• [What you will do]:
With the images removed, write out every line below exactly.

• [Dataset records]:
== Segment start ==
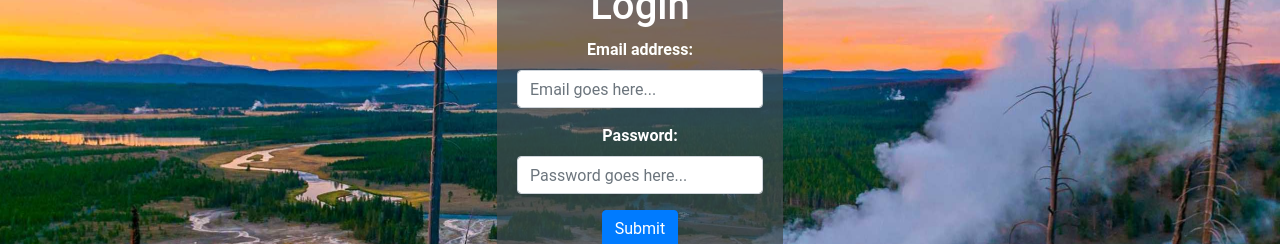
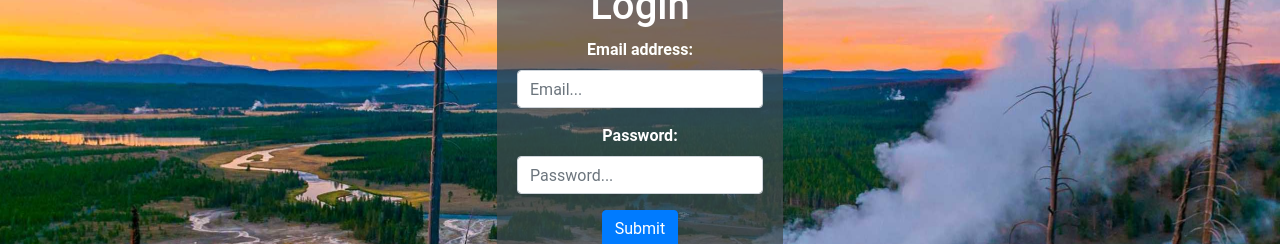
Before and after one commit to hferris/trailify, a React (Create React App) app in the folder client/: page /login in a window 1280 px wide. Shown: the part 327-571 px from the top of the page. Built offline with nearby package versions, Linux system fonts and the light colour scheme.

Commit message:
login input update

```diff
--- a/client/src/pages/Login.js
+++ b/client/src/pages/Login.js
@@ -54,7 +54,7 @@ function Login() {
             <label htmlFor="email">Email address:</label>
             <input
               className="form-control"
-              placeholder="Email goes here..."
+              placeholder="Email..."
               name="email"
               type="email"
               id="email"
@@ -66,7 +66,7 @@ function Login() {
             <label htmlFor="pwd">Password:</label>
             <input
               className="form-control"
-              placeholder="Password goes here..."
+              placeholder="Password..."
               name="password"
               type="password"
               id="pwd"
```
== Segment end ==
• [Your solution]:
Before and after one commit to hferris/trailify, a React (Create React App) app in the folder client/: page /login in a window 1280 px wide. Shown: the part 327-571 px from the top of the page. Built offline with nearby package versions, Linux system fonts and the light colour scheme.

Commit message:
login input update

```diff
--- a/client/src/pages/Login.js
+++ b/client/src/pages/Login.js
@@ -54,7 +54,7 @@ function Login() {
             <label htmlFor="email">Email address:</label>
             <input
               className="form-control"
-              placeholder="Email goes here..."
+              placeholder="Email..."
               name="email"
               type="email"
               id="email"
@@ -66,7 +66,7 @@ function Login() {
             <label htmlFor="pwd">Password:</label>
             <input
               className="form-control"
-              placeholder="Password goes here..."
+              placeholder="Password..."
               name="password"
               type="password"
               id="pwd"
```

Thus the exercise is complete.